TASK ITEM — All of the entries below need repeating exactly, apart from their images.
Top of EXCERPTED DATA
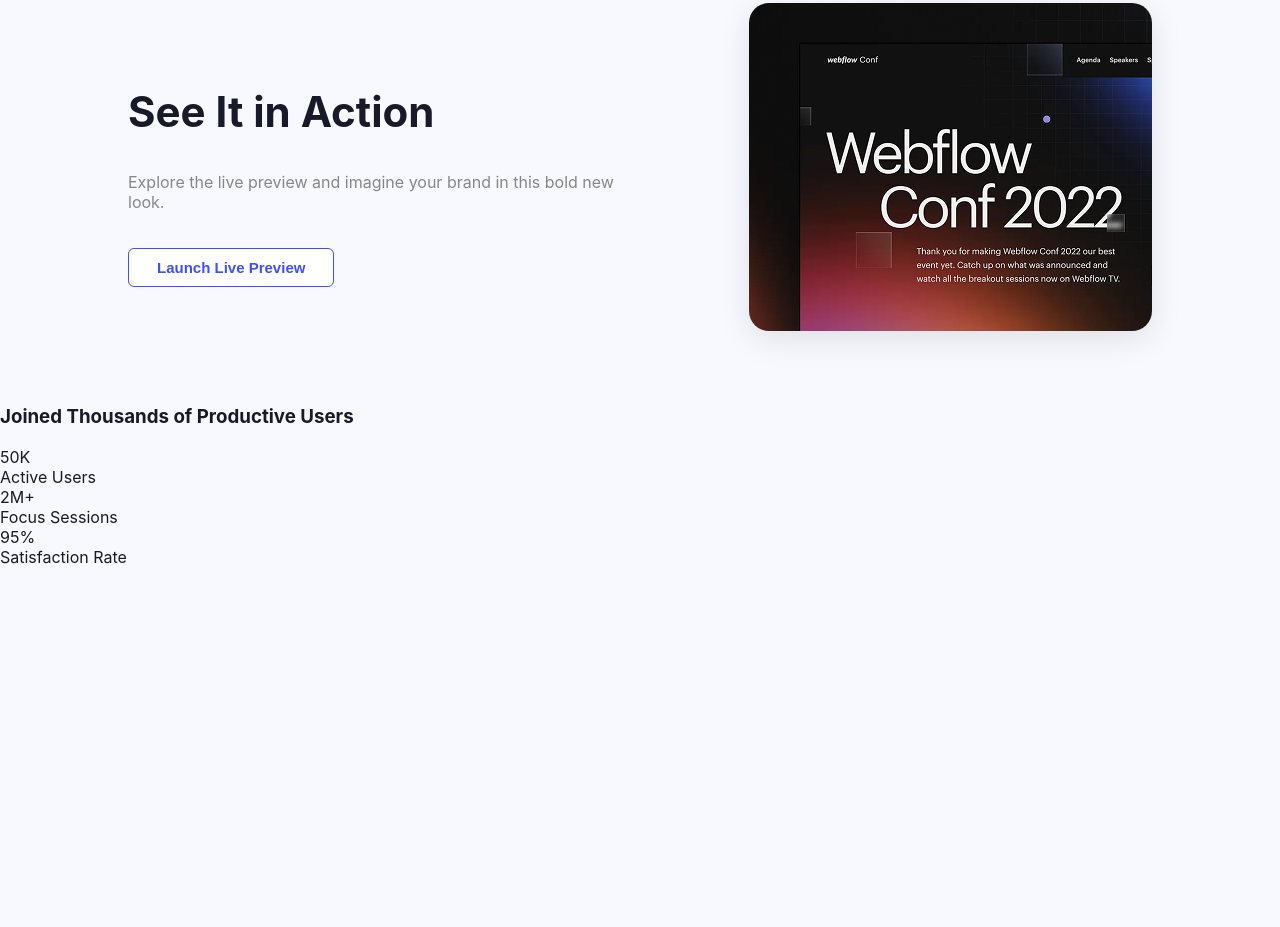
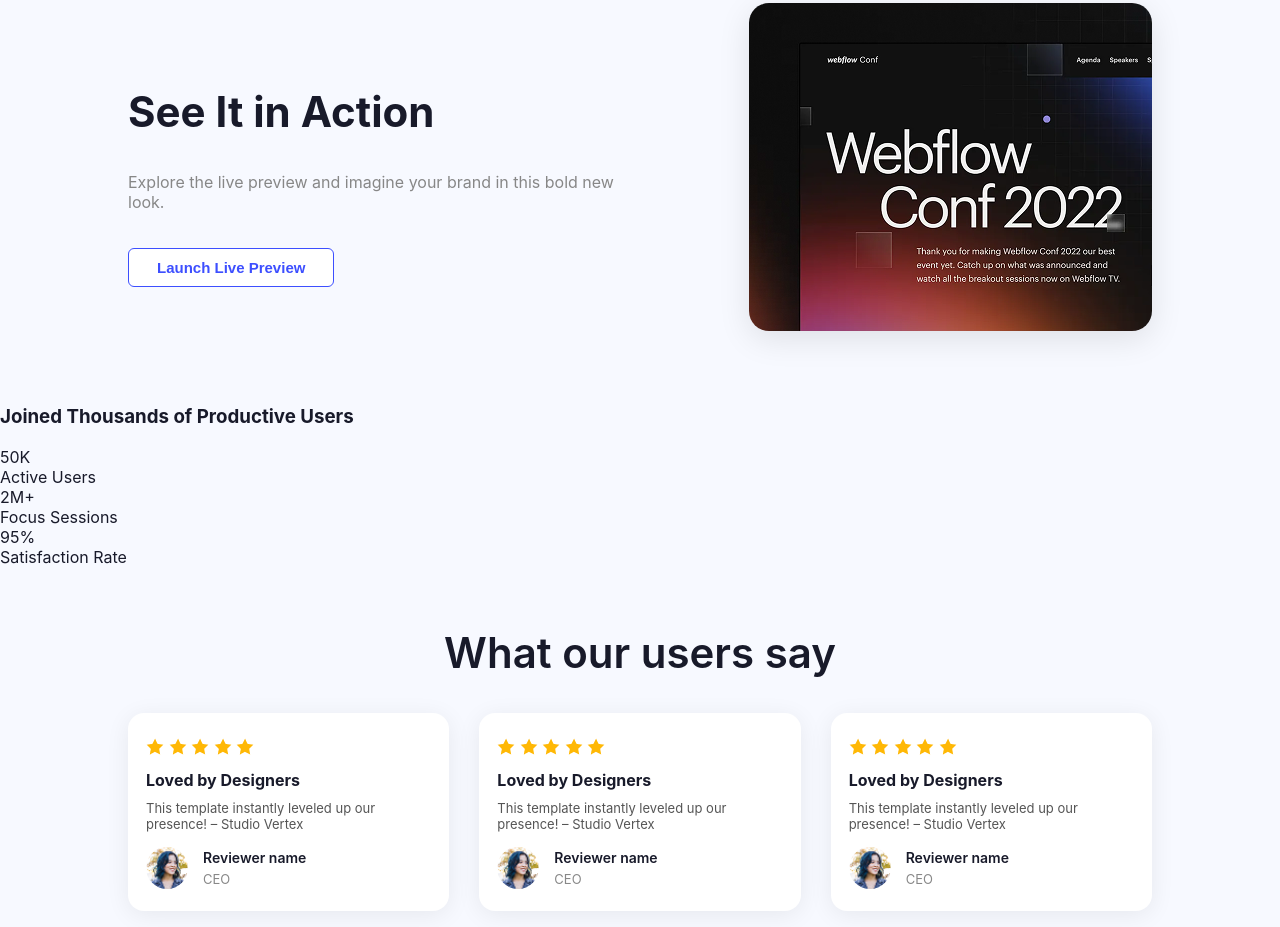
Before and after one commit to mdkamrulhasan9129/Project_1, a plain HTML site: page index.html in a window 1280 px wide. Shown: the part 638-1565 px from the top of the page. Before the commit the page ends 1205 px from the top, so only its background shows below. Drawn offline with Linux system fonts and the light colour scheme.

Commit message:
reviewse

```diff
--- a/index.html
+++ b/index.html
@@ -46,5 +46,65 @@
       </div>
     </div>
   </section>
+  <section class="reviews container">
+    <h3 class="What-our-users-say-text
+    ">What our users say</h3>
+    <div class="reviews-list">
+      <div class="review-card">
+        <div class="stars">
+          <img src="Assets/icon-star.png" alt="star">
+          <img src="Assets/icon-star.png" alt="star">
+          <img src="Assets/icon-star.png" alt="star">
+          <img src="Assets/icon-star.png" alt="star">
+          <img src="Assets/icon-star.png" alt="star">
+        </div>
+        <div class="review-title">Loved by Designers</div>
+        <div class="review-text">This template instantly leveled up our presence! – Studio Vertex</div>
+        <div class="reviewer">
+          <img src="Assets/avatar.png" alt="Reviewer" class="avatar">
+          <div>
+            <div class="reviewer-name">Reviewer name</div>
+            <div class="reviewer-role">CEO</div>
+          </div>
+        </div>
+      </div>
+      <div class="review-card">
+        <div class="stars">
+          <img src="Assets/icon-star.png" alt="star">
+          <img src="Assets/icon-star.png" alt="star">
+          <img src="Assets/icon-star.png" alt="star">
+          <img src="Assets/icon-star.png" alt="star">
+          <img src="Assets/icon-star.png" alt="star">
+        </div>
+        <div class="review-title">Loved by Designers</div>
+        <div class="review-text">This template instantly leveled up our presence! – Studio Vertex</div>
+        <div class="reviewer">
+          <img src="Assets/avatar.png" alt="Reviewer" class="avatar">
+          <div>
+            <div class="reviewer-name">Reviewer name</div>
+            <div class="reviewer-role">CEO</div>
+          </div>
+        </div>
+      </div>
+      <div class="review-card">
+        <div class="stars">
+          <img src="Assets/icon-star.png" alt="star">
+          <img src="Assets/icon-star.png" alt="star">
+          <img src="Assets/icon-star.png" alt="star">
+          <img src="Assets/icon-star.png" alt="star">
+          <img src="Assets/icon-star.png" alt="star">
+        </div>
+        <div class="review-title">Loved by Designers</div>
+        <div class="review-text">This template instantly leveled up our presence! – Studio Vertex</div>
+        <div class="reviewer">
+          <img src="Assets/avatar.png" alt="Reviewer" class="avatar">
+          <div>
+            <div class="reviewer-name">Reviewer name</div>
+            <div class="reviewer-role">CEO</div>
+          </div>
+        </div>
+      </div>
+    </div>
+  </section>
 </body>
 </html>
--- a/style.css
+++ b/style.css
@@ -112,3 +112,93 @@
   border-radius: 20px;
   box-shadow: 0 8px 32px rgba(0,0,0,0.10);
 }
+
+.stats {
+  background: #f1f3fa;
+  margin: 60px 0 0 0;
+  padding: 40px 0;
+}
+.stats-content {
+  text-align: center;
+}
+.stats-content h3 {
+  font-size: 18px;
+  font-weight: 600;
+  margin-bottom: 30px;
+  color: #181a2a;
+}
+.stats-numbers {
+  display: flex;
+  justify-content: center;
+  gap: 60px;
+}
+.stats-numbers div {
+  font-size: 24px;
+  font-weight: 700;
+  color: #3d4fff;
+}
+.stats-numbers div span {
+  font-size: 32px;
+  display: block;
+}
+
+.reviews {
+  margin: 60px auto 60px auto;
+}
+.reviews h3 {
+  text-align: center;
+  font-size: 42px;
+  font-weight: 600;
+  margin-bottom: 35px;
+}
+.reviews-list {
+  display: flex;
+  gap: 30px;
+  justify-content: center;
+}
+.review-card {
+  background: #fff;
+  border-radius: 16px;
+  box-shadow: 0 4px 24px rgba(0,0,0,0.07);
+  padding: 22px 18px;
+  width: 380px;
+  display: flex;
+  flex-direction: column;
+  align-items: flex-start;
+}
+.stars {
+  margin-bottom: 15px;
+}
+.stars img {
+  width: 18px;
+  vertical-align: middle;
+}
+.review-title {
+  font-weight: 700;
+  margin-bottom: 10px;
+  color: #181a2a;
+}
+.review-text {
+  font-size: 13px;
+  color: #555;
+  margin-bottom: 15px;
+}
+.reviewer {
+  display: flex;
+  align-items: center;
+  gap: 15px;
+}
+.avatar {
+  width: 42px;
+  height: 42px;
+  border-radius: 50%;
+}
+.reviewer-name {
+  font-size: 14px;
+  font-weight: 600;
+  margin-bottom: 5px;
+}
+.reviewer-role {
+  font-size: 13px;
+  color: #888;
+}
```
Bottom of EXCERPTED DATA
TASK OUTPUT —
Before and after one commit to mdkamrulhasan9129/Project_1, a plain HTML site: page index.html in a window 1280 px wide. Shown: the part 638-1565 px from the top of the page. Before the commit the page ends 1205 px from the top, so only its background shows below. Drawn offline with Linux system fonts and the light colour scheme.

Commit message:
reviewse

```diff
--- a/index.html
+++ b/index.html
@@ -46,5 +46,65 @@
       </div>
     </div>
   </section>
+  <section class="reviews container">
+    <h3 class="What-our-users-say-text
+    ">What our users say</h3>
+    <div class="reviews-list">
+      <div class="review-card">
+        <div class="stars">
+          <img src="Assets/icon-star.png" alt="star">
+          <img src="Assets/icon-star.png" alt="star">
+          <img src="Assets/icon-star.png" alt="star">
+          <img src="Assets/icon-star.png" alt="star">
+          <img src="Assets/icon-star.png" alt="star">
+        </div>
+        <div class="review-title">Loved by Designers</div>
+        <div class="review-text">This template instantly leveled up our presence! – Studio Vertex</div>
+        <div class="reviewer">
+          <img src="Assets/avatar.png" alt="Reviewer" class="avatar">
+          <div>
+            <div class="reviewer-name">Reviewer name</div>
+            <div class="reviewer-role">CEO</div>
+          </div>
+        </div>
+      </div>
+      <div class="review-card">
+        <div class="stars">
+          <img src="Assets/icon-star.png" alt="star">
+          <img src="Assets/icon-star.png" alt="star">
+          <img src="Assets/icon-star.png" alt="star">
+          <img src="Assets/icon-star.png" alt="star">
+          <img src="Assets/icon-star.png" alt="star">
+        </div>
+        <div class="review-title">Loved by Designers</div>
+        <div class="review-text">This template instantly leveled up our presence! – Studio Vertex</div>
+        <div class="reviewer">
+          <img src="Assets/avatar.png" alt="Reviewer" class="avatar">
+          <div>
+            <div class="reviewer-name">Reviewer name</div>
+            <div class="reviewer-role">CEO</div>
+          </div>
+        </div>
+      </div>
+      <div class="review-card">
+        <div class="stars">
+          <img src="Assets/icon-star.png" alt="star">
+          <img src="Assets/icon-star.png" alt="star">
+          <img src="Assets/icon-star.png" alt="star">
+          <img src="Assets/icon-star.png" alt="star">
+          <img src="Assets/icon-star.png" alt="star">
+        </div>
+        <div class="review-title">Loved by Designers</div>
+        <div class="review-text">This template instantly leveled up our presence! – Studio Vertex</div>
+        <div class="reviewer">
+          <img src="Assets/avatar.png" alt="Reviewer" class="avatar">
+          <div>
+            <div class="reviewer-name">Reviewer name</div>
+            <div class="reviewer-role">CEO</div>
+          </div>
+        </div>
+      </div>
+    </div>
+  </section>
 </body>
 </html>
--- a/style.css
+++ b/style.css
@@ -112,3 +112,93 @@
   border-radius: 20px;
   box-shadow: 0 8px 32px rgba(0,0,0,0.10);
 }
+
+.stats {
+  background: #f1f3fa;
+  margin: 60px 0 0 0;
+  padding: 40px 0;
+}
+.stats-content {
+  text-align: center;
+}
+.stats-content h3 {
+  font-size: 18px;
+  font-weight: 600;
+  margin-bottom: 30px;
+  color: #181a2a;
+}
+.stats-numbers {
+  display: flex;
+  justify-content: center;
+  gap: 60px;
+}
+.stats-numbers div {
+  font-size: 24px;
+  font-weight: 700;
+  color: #3d4fff;
+}
+.stats-numbers div span {
+  font-size: 32px;
+  display: block;
+}
+
+.reviews {
+  margin: 60px auto 60px auto;
+}
+.reviews h3 {
+  text-align: center;
+  font-size: 42px;
+  font-weight: 600;
+  margin-bottom: 35px;
+}
+.reviews-list {
+  display: flex;
+  gap: 30px;
+  justify-content: center;
+}
+.review-card {
+  background: #fff;
+  border-radius: 16px;
+  box-shadow: 0 4px 24px rgba(0,0,0,0.07);
+  padding: 22px 18px;
+  width: 380px;
+  display: flex;
+  flex-direction: column;
+  align-items: flex-start;
+}
+.stars {
+  margin-bottom: 15px;
+}
+.stars img {
+  width: 18px;
+  vertical-align: middle;
+}
+.review-title {
+  font-weight: 700;
+  margin-bottom: 10px;
+  color: #181a2a;
+}
+.review-text {
+  font-size: 13px;
+  color: #555;
+  margin-bottom: 15px;
+}
+.reviewer {
+  display: flex;
+  align-items: center;
+  gap: 15px;
+}
+.avatar {
+  width: 42px;
+  height: 42px;
+  border-radius: 50%;
+}
+.reviewer-name {
+  font-size: 14px;
+  font-weight: 600;
+  margin-bottom: 5px;
+}
+.reviewer-role {
+  font-size: 13px;
+  color: #888;
+}
```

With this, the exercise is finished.